> [PROBLEM DETAILS]:
Retype, word for word, every line from the one holding "border), not data." through the one holding "hgeo.attributes.color.needsUpdate = true;" in the entries below, both included, and only those lines.

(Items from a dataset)
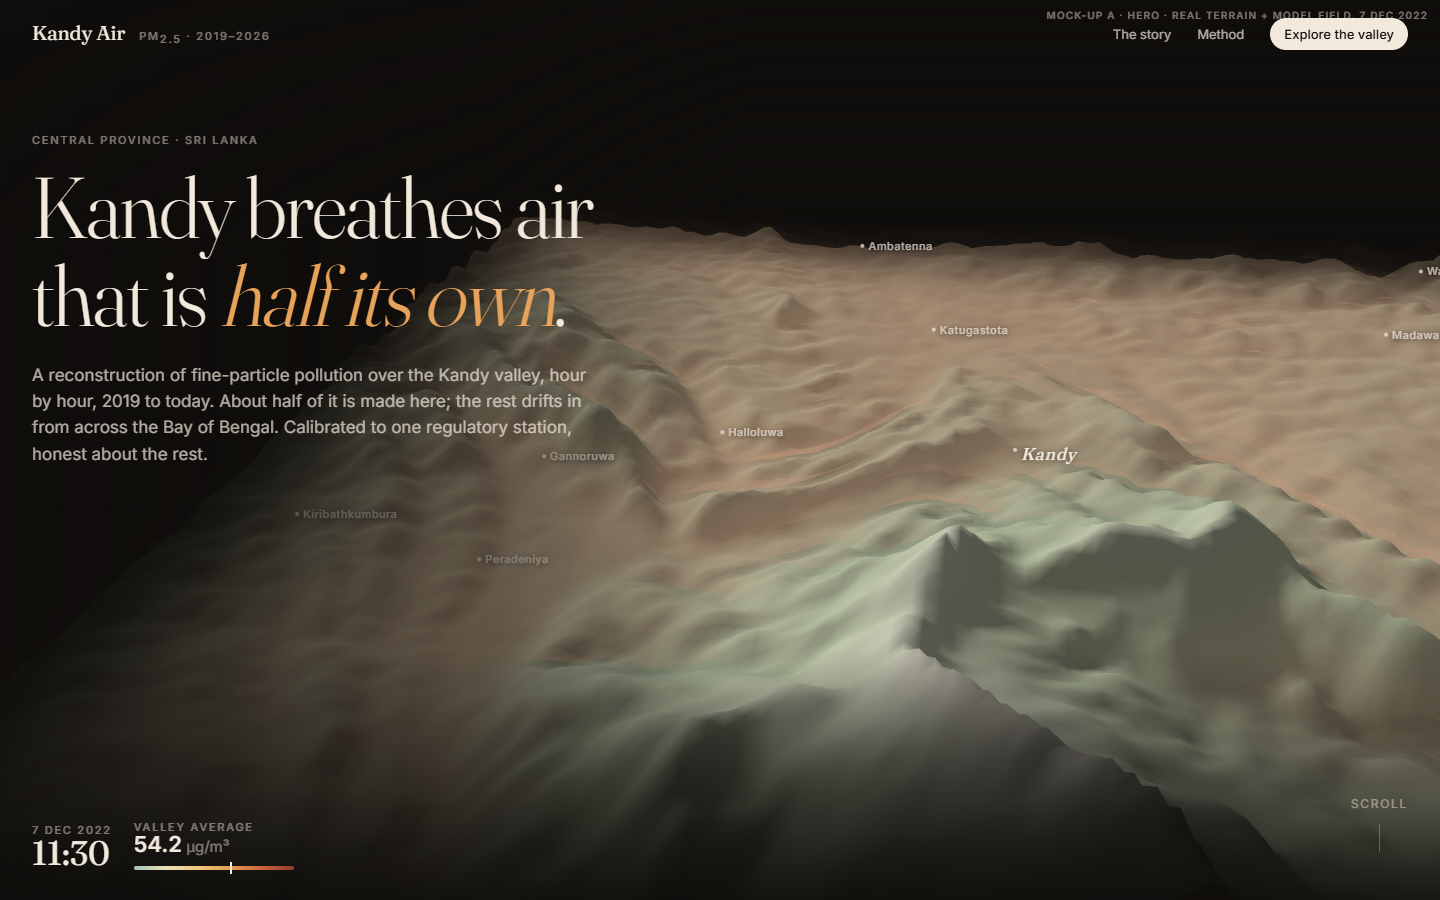
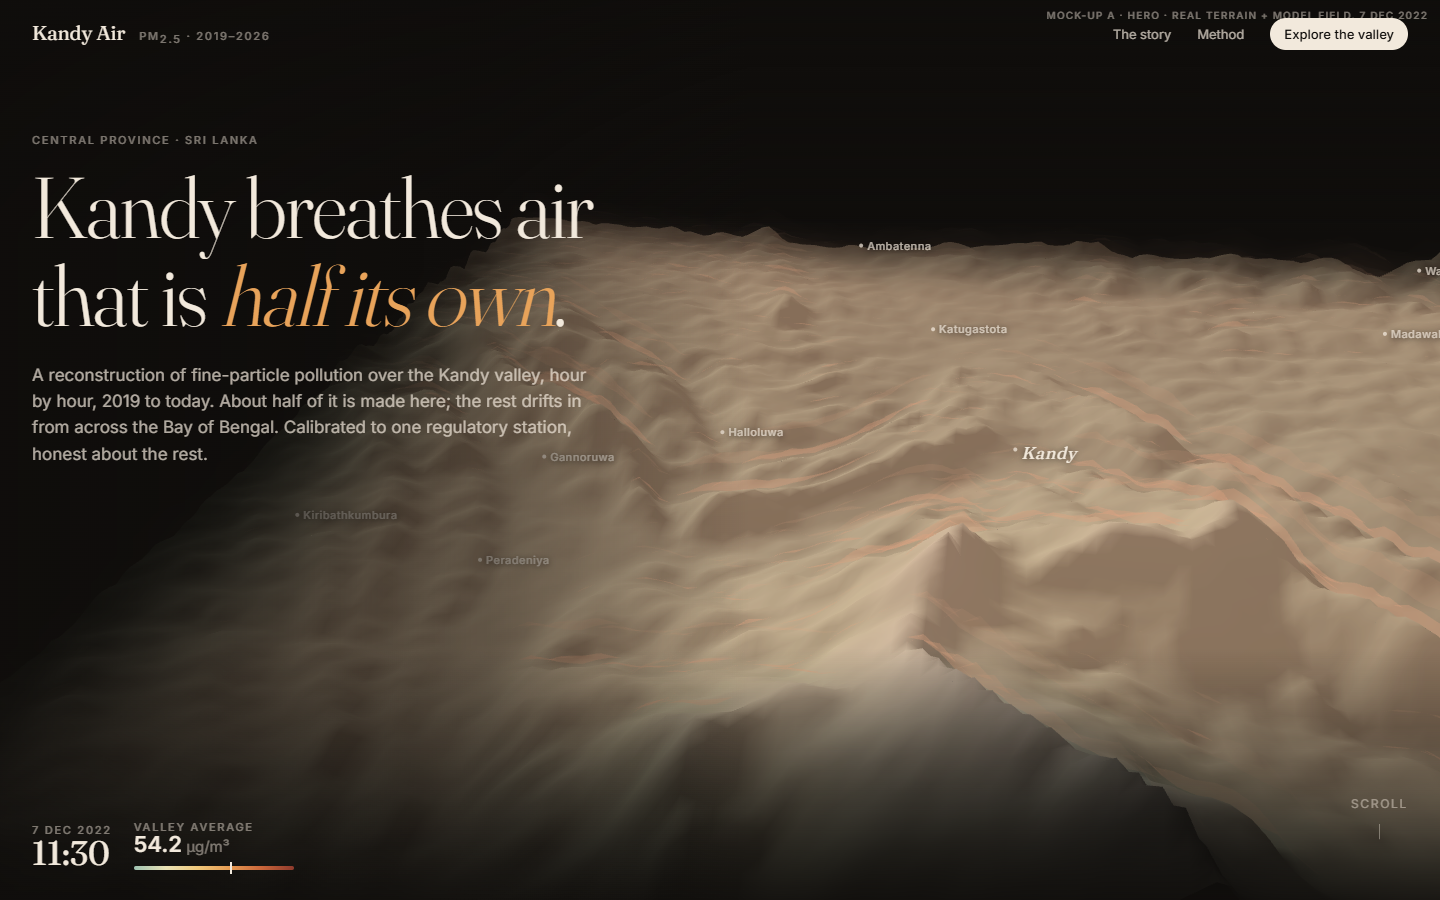
Mock-ups: haze drawn from the model value only (no elevation pooling); screenshots updated

diff --git a/design/mockups/valley.js b/design/mockups/valley.js
@@ -110,10 +110,10 @@ export async function createValley(el, { base = 'assets', camera: camOpt = {}, l
       const v = bilinear16(q50, c / (n - 1), r / (n - 1));
       const [rgb, a] = pmColour(v);
       // haze pools in low ground: weight alpha by depth below the ridges
-      // haze pools in low ground and thins to nothing on the ridges, so the valley shape reads through it
-      const z01 = (height(r, c) - terrain.zmin) / zr;
-      const pool = Math.max(0, 1 - z01 / 0.55);
-      hcol.set([rgb[0] / 255, rgb[1] / 255, rgb[2] / 255, 0.62 * a * pool * pool * edge[i]], i * 4);
+      // HONEST RENDERING (2026-10-27): colour and opacity come ONLY from the model's value in this cell. No
+      // elevation-based pooling: the model's own floor-to-ridge contrast is ~5 %, and drawing more would show a
+      // pattern the evidence does not support. The edge fade is cosmetic (the block's outer border), not data.
+      hcol.set([rgb[0] / 255, rgb[1] / 255, rgb[2] / 255, 0.5 * a * edge[i]], i * 4);
     }
     hgeo.attributes.color.needsUpdate = true;
     h2.geometry.setAttribute('color', hgeo.attributes.color);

> [RESULT FOR THIS TASK]:
+      // pattern the evidence does not support. The edge fade is cosmetic (the block's outer border), not data.
+      hcol.set([rgb[0] / 255, rgb[1] / 255, rgb[2] / 255, 0.5 * a * edge[i]], i * 4);
     }
     hgeo.attributes.color.needsUpdate = true;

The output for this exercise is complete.